## Structured diff data
((

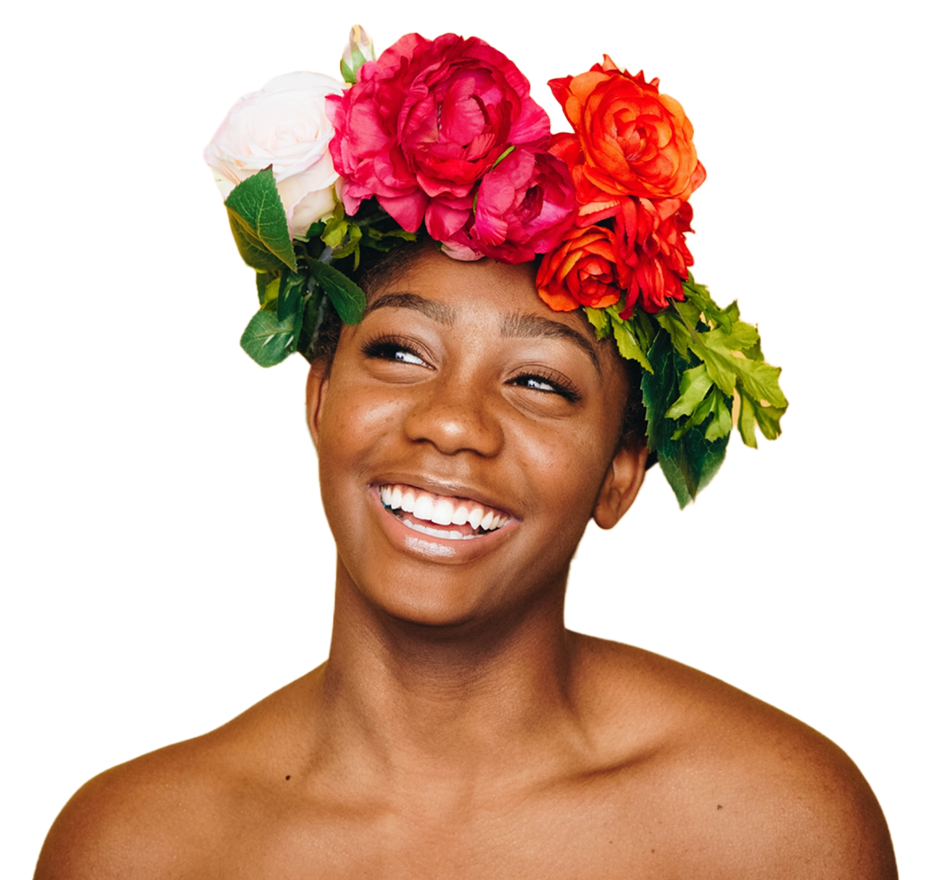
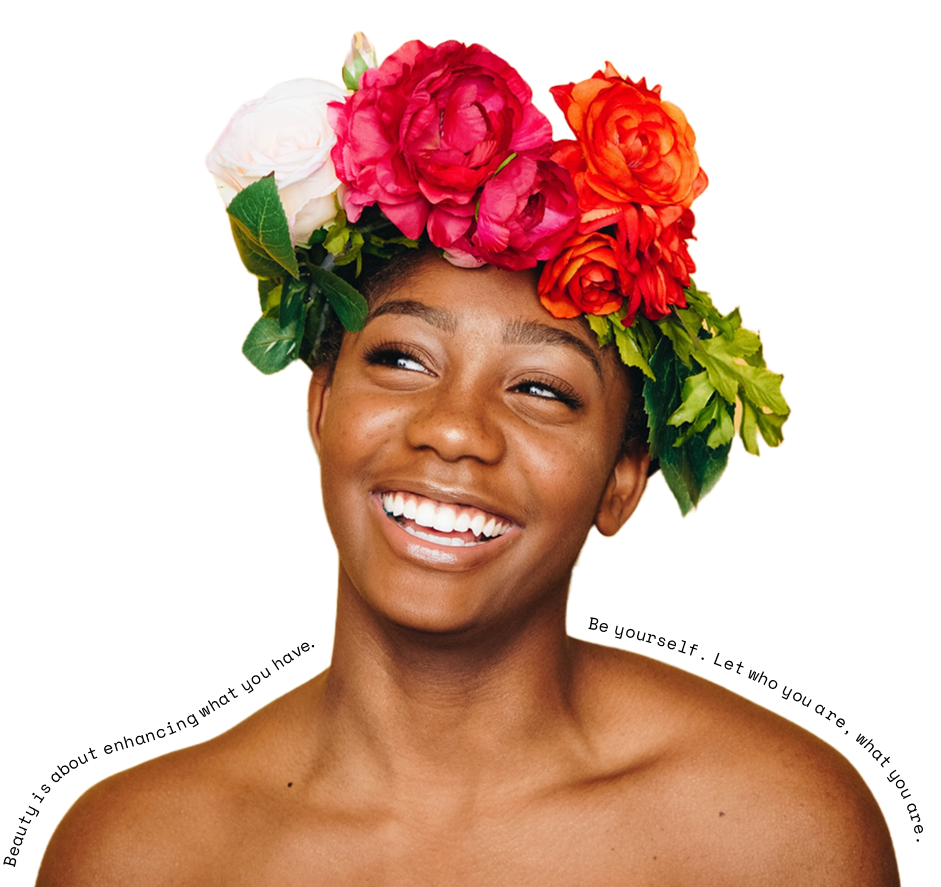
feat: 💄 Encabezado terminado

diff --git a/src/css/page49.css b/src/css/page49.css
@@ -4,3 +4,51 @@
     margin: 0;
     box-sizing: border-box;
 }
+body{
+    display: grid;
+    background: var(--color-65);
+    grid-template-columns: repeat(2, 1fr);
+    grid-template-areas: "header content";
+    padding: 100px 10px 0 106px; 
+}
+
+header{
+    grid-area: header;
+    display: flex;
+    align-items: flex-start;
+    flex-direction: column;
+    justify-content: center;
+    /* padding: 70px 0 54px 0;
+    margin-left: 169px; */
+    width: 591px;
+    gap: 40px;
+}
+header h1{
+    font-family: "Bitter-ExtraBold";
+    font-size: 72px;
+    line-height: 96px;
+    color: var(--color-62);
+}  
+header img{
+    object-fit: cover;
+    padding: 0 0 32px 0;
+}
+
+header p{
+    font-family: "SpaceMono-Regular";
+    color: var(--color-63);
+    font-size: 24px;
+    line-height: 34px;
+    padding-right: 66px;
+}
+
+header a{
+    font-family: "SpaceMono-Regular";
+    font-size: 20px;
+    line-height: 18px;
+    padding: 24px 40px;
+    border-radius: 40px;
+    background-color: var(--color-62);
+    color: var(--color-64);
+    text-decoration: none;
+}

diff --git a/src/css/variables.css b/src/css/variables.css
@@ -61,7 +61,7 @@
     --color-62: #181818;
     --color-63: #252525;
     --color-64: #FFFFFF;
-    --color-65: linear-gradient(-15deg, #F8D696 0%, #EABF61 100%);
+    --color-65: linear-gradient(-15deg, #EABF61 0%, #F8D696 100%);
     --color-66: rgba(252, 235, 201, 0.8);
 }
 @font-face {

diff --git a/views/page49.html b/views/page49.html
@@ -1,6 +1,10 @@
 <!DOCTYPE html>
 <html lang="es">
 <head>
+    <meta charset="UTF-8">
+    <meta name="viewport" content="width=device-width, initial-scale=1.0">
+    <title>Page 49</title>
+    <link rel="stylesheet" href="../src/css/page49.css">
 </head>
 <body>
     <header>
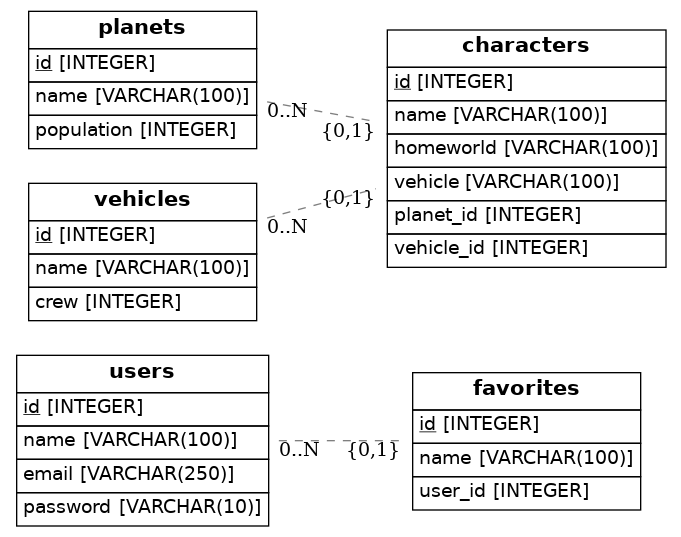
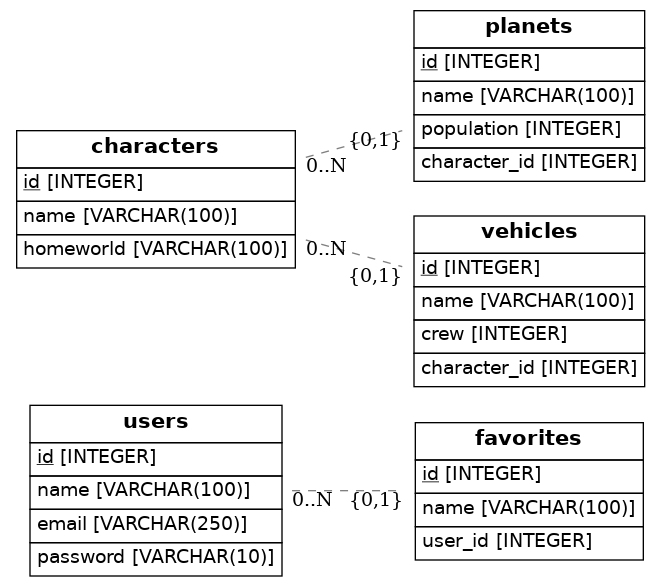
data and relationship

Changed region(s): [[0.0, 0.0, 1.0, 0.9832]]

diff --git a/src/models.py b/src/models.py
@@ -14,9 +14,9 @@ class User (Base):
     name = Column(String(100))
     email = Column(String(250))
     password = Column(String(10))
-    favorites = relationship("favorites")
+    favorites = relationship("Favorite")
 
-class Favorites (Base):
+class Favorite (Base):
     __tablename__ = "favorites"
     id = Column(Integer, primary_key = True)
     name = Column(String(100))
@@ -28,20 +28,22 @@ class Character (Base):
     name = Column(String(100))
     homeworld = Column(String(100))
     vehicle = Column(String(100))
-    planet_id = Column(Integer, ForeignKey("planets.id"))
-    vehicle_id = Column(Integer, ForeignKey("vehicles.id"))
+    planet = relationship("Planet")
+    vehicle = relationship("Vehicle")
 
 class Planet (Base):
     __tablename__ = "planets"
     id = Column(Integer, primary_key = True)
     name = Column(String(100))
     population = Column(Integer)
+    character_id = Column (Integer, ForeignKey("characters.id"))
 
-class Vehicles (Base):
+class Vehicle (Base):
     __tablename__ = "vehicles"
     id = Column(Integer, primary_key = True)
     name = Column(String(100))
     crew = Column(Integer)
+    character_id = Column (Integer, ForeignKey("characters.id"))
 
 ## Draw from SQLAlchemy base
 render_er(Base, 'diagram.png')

))

## TASK TO COMPLETE
Every line in the data that includes the word "header" should be counted, and only the resulting number given.

## WRITTEN RESPONSE
8